-- Task requirements --
Word for word, restate every record, though not the pictures.
++++
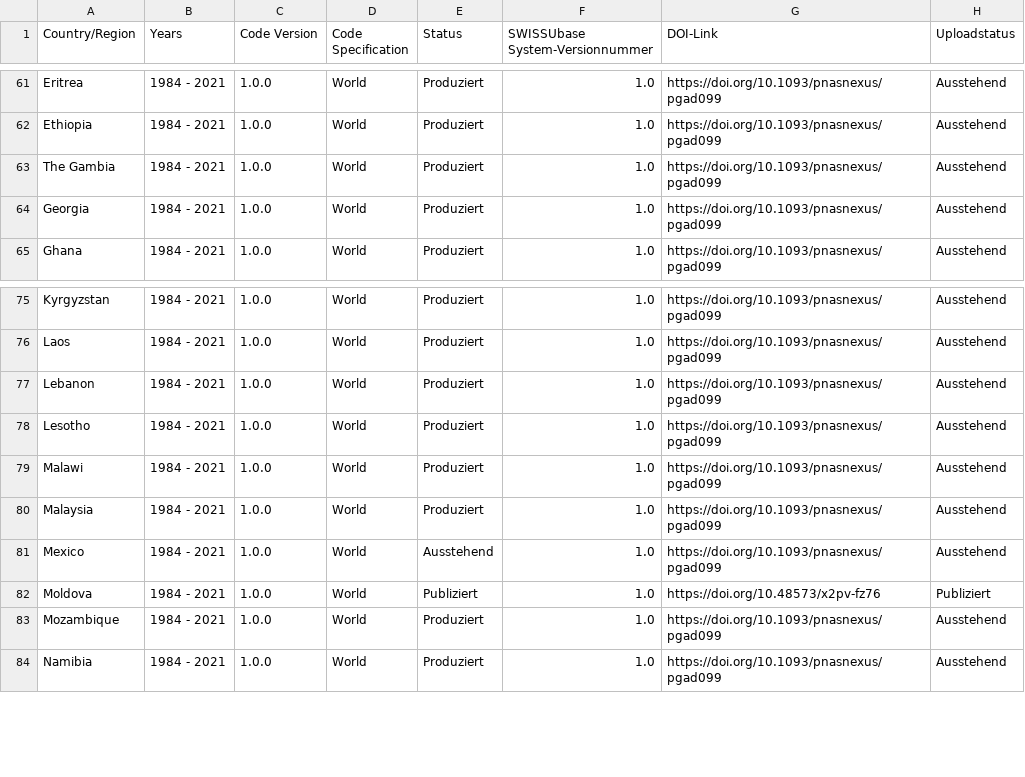
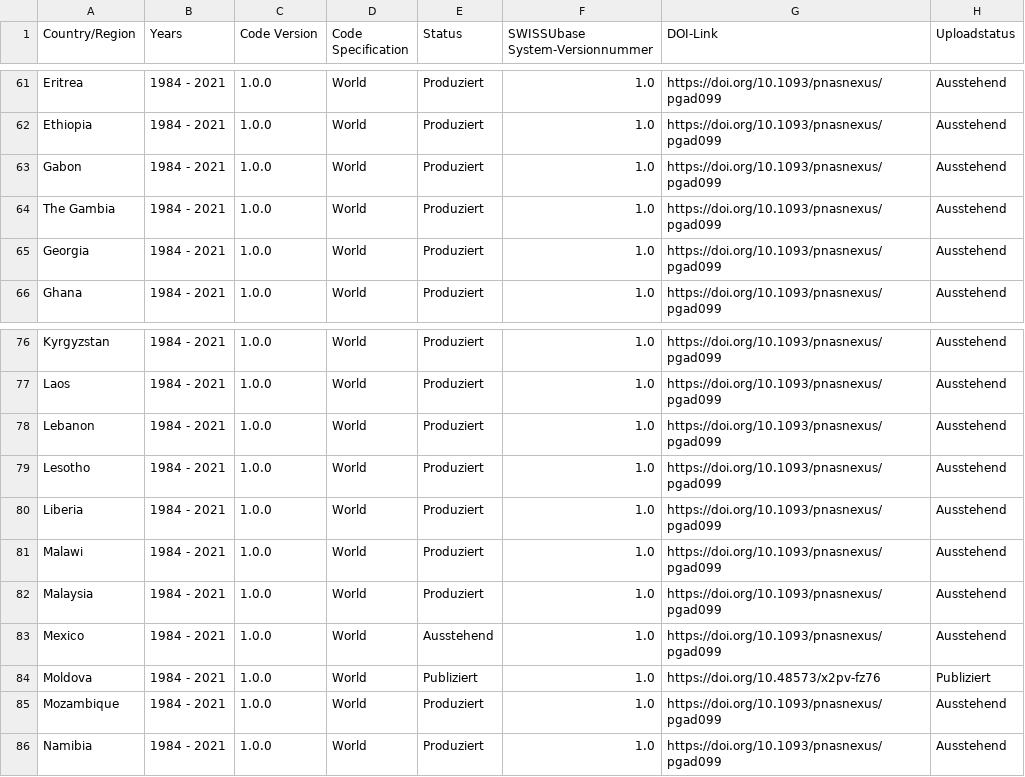
Before and after one commit to plehnert/surfacegroups, a CSV file: DOI_List_SWISSUbase.csv, drawn as a sheet; only a part is shown, gaps mark what is left out; the diff names each change by its address in the sheet, - before the commit and + after, or states it on an @@ line.

Commit message:
Update DOI_List_SWISSUbase.csv

```diff
--- a/DOI_List_SWISSUbase.csv
+++ b/DOI_List_SWISSUbase.csv
+row 63: Gabon | 1984 - 2021 | 1.0.0 | World | Produziert | 1.0 | https://doi.org/10.1093/pnasnexus/pgad099 | Ausstehend
+row 80: Liberia | 1984 - 2021 | 1.0.0 | World | Produziert | 1.0 | https://doi.org/10.1093/pnasnexus/pgad099 | Ausstehend
```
++++
-- Response to this task --
Before and after one commit to plehnert/surfacegroups, a CSV file: DOI_List_SWISSUbase.csv, drawn as a sheet; only a part is shown, gaps mark what is left out; the diff names each change by its address in the sheet, - before the commit and + after, or states it on an @@ line.

Commit message:
Update DOI_List_SWISSUbase.csv

```diff
--- a/DOI_List_SWISSUbase.csv
+++ b/DOI_List_SWISSUbase.csv
+row 63: Gabon | 1984 - 2021 | 1.0.0 | World | Produziert | 1.0 | https://doi.org/10.1093/pnasnexus/pgad099 | Ausstehend
+row 80: Liberia | 1984 - 2021 | 1.0.0 | World | Produziert | 1.0 | https://doi.org/10.1093/pnasnexus/pgad099 | Ausstehend
```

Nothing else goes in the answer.